The King’s Speech blasted into theaters amid so much praise that it begged the question—is it deserved?

King's SpeechThe King’s Speech tells the story of King George VI (Colin Firth) of Britain’s sudden rise to the throne and his relationship with a speech therapist who helps him with his stammering. George has consulted every renowned specialist and their cornucopia of treatments to no avail. One day, Queen Elizabeth (Helena Bonham Carter) makes her way to the consultation office of Lionel Logue (Geoffrey Rush). Despite the shabby and sparsely decorated office, the confident Logue makes an impression and soon the Queen is there with the King.

The acting is impressive and the character development is rich and nuanced. Firth is believable as a stammerer. Rush is delightful as his speech therapist; I relished each moment of his screen time. So much so that when Christian Bale won the Golden Globe and Oscar for Best Supporting Actor, I was offended. (Then, I saw The Fighter and understood why it had to go to Bale—not that Rush wasn’t still da bomb, but if you saw The Fighter and Bale’s performance, you know).

Beyond the talent, the story is magnetic and has comedic moments. You have a man who’s stammered since he was a boy. His powerful father who tries to bully him out of stammering. His brother, the ascendant to the throne who wants no part of it. The hesitant man taking over the throne when a war is brewing. The wife who supports her husband through his suffering and believes the stammer can be cured. While supportive, she also challenges him. It’s refreshing to see a strong female royal, wherein you they’re typically depicted as ceding to their more powerful husband or boyfriend.

It must be stated that the the trust that develops between King George and Logue is bromantic napalm. When it ended, I wanted to see it again. The plot moves toward its climatic ending and, when you get there, you know there’s no other way it can end.

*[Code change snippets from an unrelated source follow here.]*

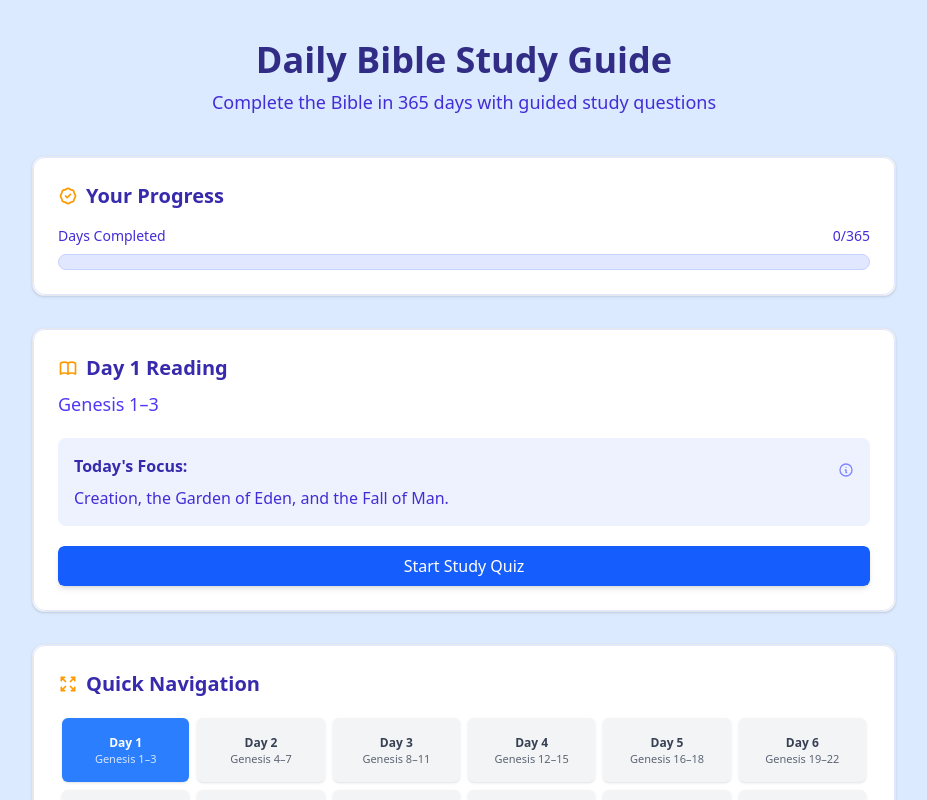
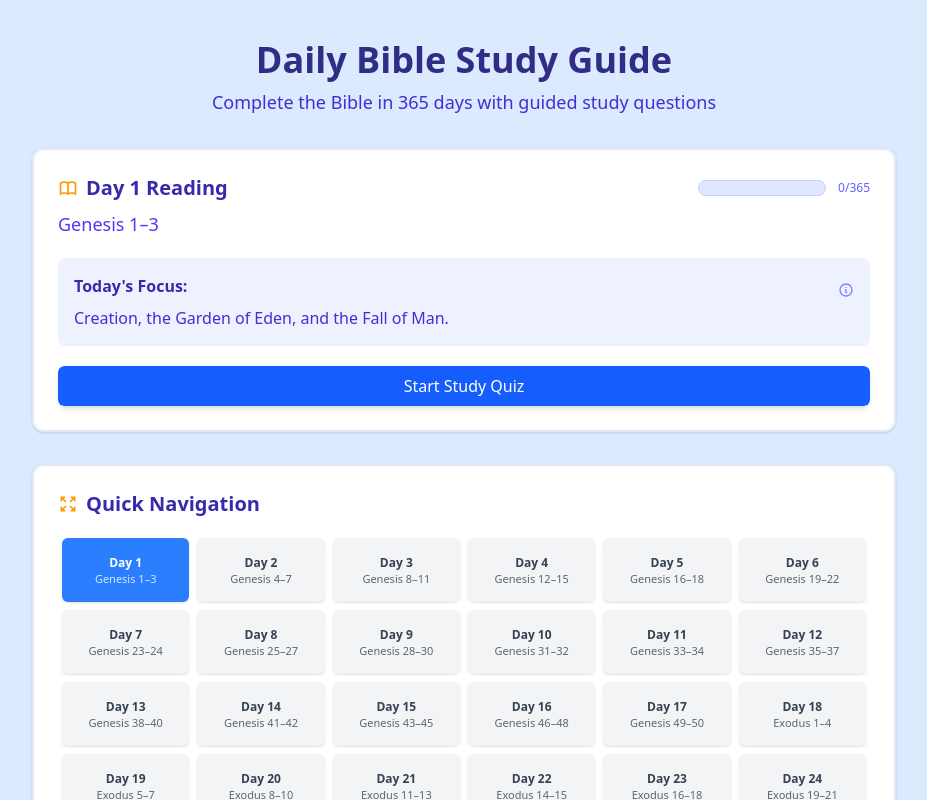
Before and after one commit to francislainy/bible-quiz-schedule, an Angular app: page / in a window 1280 px wide. Shown: the top 800 px of the page, without its empty margins (176-1103 px from the left). Built offline with nearby package versions, Linux system fonts and the light colour scheme.

Commit message:
Update header style and progress bar

```diff
--- a/src/app/app.html
+++ b/src/app/app.html
@@ -2,40 +2,21 @@
 <div class="min-h-screen bg-blue-100">
   <div class="container mx-auto px-4 py-10 max-w-4xl">
     <!-- Header -->
-    <div class="text-center mb-10">
+    <div class="text-center mb-8">
       <h1 class="text-4xl font-bold text-indigo-900 mb-2">Daily Bible Study Guide</h1>
       <p class="text-lg text-indigo-700">
         Complete the Bible in 365 days with guided study questions
       </p>
     </div>
 
-    <!-- Progress Overview -->
-    <app-card class="mb-8 shadow-lg">
-      <div class="p-6 bg-white bg-opacity-80">
-        <h3 class="text-xl font-semibold mb-4 flex items-center gap-2 text-indigo-800">
-          <svg class="h-5 w-5 text-amber-500" fill="none" stroke="currentColor" viewBox="0 0 24 24">
-            <path stroke-linecap="round" stroke-linejoin="round" stroke-width="2"
-                  d="M9 12l2 2 4-4M7.835 4.697a3.42 3.42 0 001.946-.806 3.42 3.42 0 014.438 0 3.42 3.42 0 001.946.806 3.42 3.42 0 013.138 3.138 3.42 3.42 0 00.806 1.946 3.42 3.42 0 010 4.438 3.42 3.42 0 00-.806 1.946 3.42 3.42 0 01-3.138 3.138 3.42 3.42 0 00-1.946.806 3.42 3.42 0 01-4.438 0 3.42 3.42 0 00-1.946-.806 3.42 3.42 0 01-3.138-3.138 3.42 3.42 0 00-.806-1.946 3.42 3.42 0 010-4.438 3.42 3.42 0 00.806-1.946 3.42 3.42 0 013.138-3.138z"></path>
-          </svg>
-          Your Progress
-        </h3>
-        <div class="space-y-4">
-          <div>
-            <div class="flex justify-between text-sm mb-2 font-medium text-indigo-700">
-              <span>Days Completed</span>
-              <span>{{ completedDays().length }}/365</span>
-            </div>
-            <app-progress [value]="progressPercentage()" class="h-2"></app-progress>
-          </div>
-        </div>
-      </div>
-    </app-card>
-
-    <!-- Today's Reading -->
+    <!-- Today's Reading with Integrated Progress -->
     <app-card id="todays-reading" class="mb-8 shadow-lg">
       <div class="p-6 bg-white bg-opacity-80">
-        <div class="flex items-center justify-between mb-5">
-          <div>
+        <!-- Header with Reading Title and Compact Progress -->
+        <div class="flex items-start justify-between mb-5">
+          <div class="flex-1">
+            <div class="flex items-center justify-between">
+              <div class="flex items-center gap-3">
                 <h3 class="text-xl font-semibold flex items-center gap-2 text-indigo-800">
                   <svg class="h-5 w-5 text-amber-500" fill="none" stroke="currentColor" viewBox="0 0 24 24">
                     <path stroke-linecap="round" stroke-linejoin="round" stroke-width="2"
@@ -43,18 +24,31 @@
                   </svg>
                   Day {{ currentDay() }} Reading
                 </h3>
-            <p class="text-lg font-medium mt-2 text-indigo-600">{{ todaysReading()?.passage }}</p>
-          </div>
+
+                <!-- Status Badge beside title -->
                 @if (isCurrentDayCompleted()) {
-            <div
-              class="flex items-center gap-1 bg-green-50 px-3 py-1.5 rounded-full text-green-700">
-              <svg class="h-4 w-4 text-green-500" fill="none" stroke="currentColor" viewBox="0 0 24 24">
+                  <div class="flex items-center gap-1 bg-green-50 px-2 py-1 rounded-full text-green-700">
+                    <svg class="h-3 w-3 text-green-500" fill="none" stroke="currentColor" viewBox="0 0 24 24">
                       <path stroke-linecap="round" stroke-linejoin="round" stroke-width="2"
                             d="M9 12l2 2 4-4m6 2a9 9 0 11-18 0 9 9 0 0118 0z"></path>
                     </svg>
-              <span>Completed</span>
+                    <span class="text-sm">Completed</span>
                   </div>
                 }
+              </div>
+
+              <!-- Compact Progress on the right -->
+              <div class="flex items-center gap-3 ml-6">
+                <div class="w-24 sm:w-32">
+                  <app-progress [value]="progressPercentage()" class="h-1.5"></app-progress>
+                </div>
+                <span class="text-xs font-medium text-indigo-500 whitespace-nowrap">
+                  {{ completedDays().length }}/365
+                </span>
+              </div>
+            </div>
+            <p class="text-lg font-medium mt-2 text-indigo-600">{{ todaysReading()?.passage }}</p>
+          </div>
         </div>
 
         <div class="space-y-5">
```
Lines whose indentation alone changed are shown as unchanged.
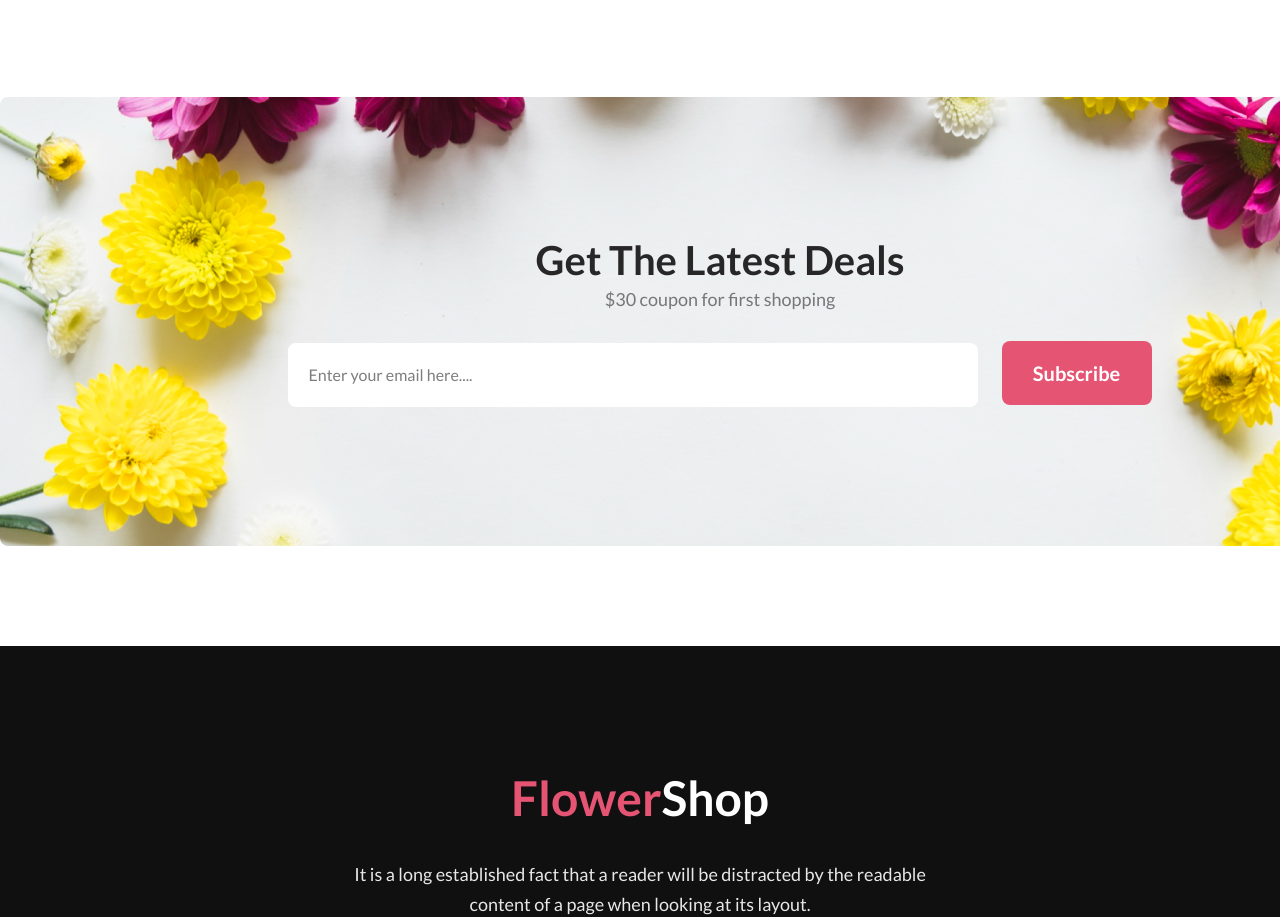
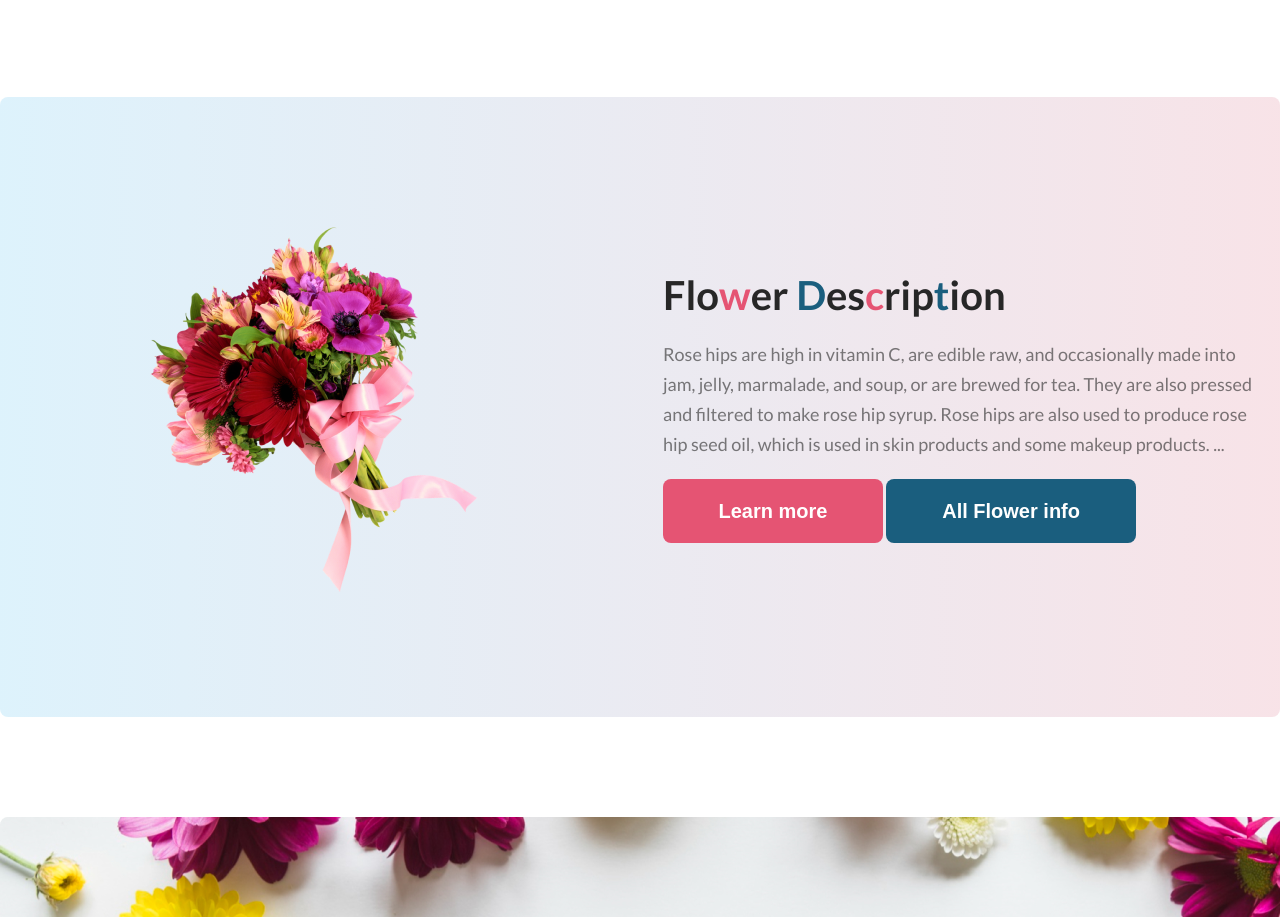
Before and after one commit to Fahim-Arefin/online_flower_shop, a plain HTML site: page index.html in a window 1280 px wide. Shown: the part 3650-4567 px from the top of the page. Drawn offline with Linux system fonts and the light colour scheme.

Commit message:
done and dusted

```diff
--- a/index.html
+++ b/index.html
@@ -66,7 +66,7 @@
                 <button>Sign Up</button>
             </div>
             <div class="image">
-                <img src="./Flower Asset//pngwing 8.png" alt="">
+                <img src="./Flower Asset/pngwing 8.png" alt="">
             </div>
         </section>
         <section class="container instagram">
@@ -81,6 +81,27 @@
             <img src="./Flower Asset/Rectangle 5.png" alt="">
             <img src="./Flower Asset/Rectangle 6.png" alt="">
         </section>
+
+        <section class="hotSale-description">
+            <div class="image">
+                <img src="./Flower Asset/pngwing 5.png" alt="">
+            </div>
+            <div class="details">
+                <div class="details-div">
+                    <h2>Flo<span style="color: #e55473;">w</span>er <span style="color: #1a5e7e;">D</span>es<span
+                            style="color: #e55473;">c</span>rip<span style="color: #1a5e7e;">t</span>ion
+                    </h2>
+                    <p>Rose hips are high in vitamin C, are edible raw, and occasionally made into jam, jelly,
+                        marmalade, and soup, or are brewed for tea. They are also pressed and filtered to make rose hip
+                        syrup. Rose hips are also used to produce rose hip seed oil, which is used in skin products and
+                        some makeup products. ...
+                    </p>
+                    <button>Learn more</button>
+                    <button id="all-flower">All Flower info</button>
+                </div>
+            </div>
+        </section>
+
         <section class="container input">
             <div class="input-info">
                 <div class="input-info-heading">
--- a/style/style.css
+++ b/style/style.css
@@ -365,3 +365,65 @@ footer {
   font-size: 16px;
   font-weight: 400;
 }
+
+.hotSale-description {
+  display: flex;
+  height: 620px;
+  border-radius: 8px;
+  background: rgba(229, 84, 115, 0.05);
+  background: linear-gradient(
+    to left,
+    rgba(219, 114, 137, 0.2),
+    rgba(86, 191, 240, 0.2)
+  );
+}
+
+.hotSale-description .image,
+.hotSale-description .details {
+  width: 50%;
+  /* background-color: red; */
+  /* border: 1px solid black; */
+  display: flex;
+  justify-content: center;
+  align-items: center;
+}
+
+.hotSale-description .details-div h2 {
+  color: #272727;
+  width: 537px;
+  height: 48px;
+  font-size: 40px;
+  font-weight: 800;
+}
+.hotSale-description .details-div p {
+  color: rgba(39, 39, 39, 0.6);
+  font-size: 18px;
+  width: 594px;
+  font-weight: 400;
+  line-height: 30px;
+  margin-top: 20px;
+}
+.hotSale-description .details-div button {
+  padding: 20px 43px;
+  border-radius: 8px;
+  background-color: #e55473;
+  width: 220px;
+  height: 64px;
+  border: none;
+  color: #fff;
+  font-size: 20px;
+  font-weight: 700;
+  margin-top: 20px;
+}
+.hotSale-description .details-div #all-flower {
+  padding: 20px 43px;
+  border-radius: 8px;
+  background-color: #1a5e7e;
+  width: 250px;
+  height: 64px;
+  border: none;
+  color: #fff;
+  font-size: 20px;
+  font-weight: 700;
+  margin-top: 20px;
+}
```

Director: Tom Hooper

Country: USA/UK

Genre: Drama

Run time: 118 minutes

Scale: 4.5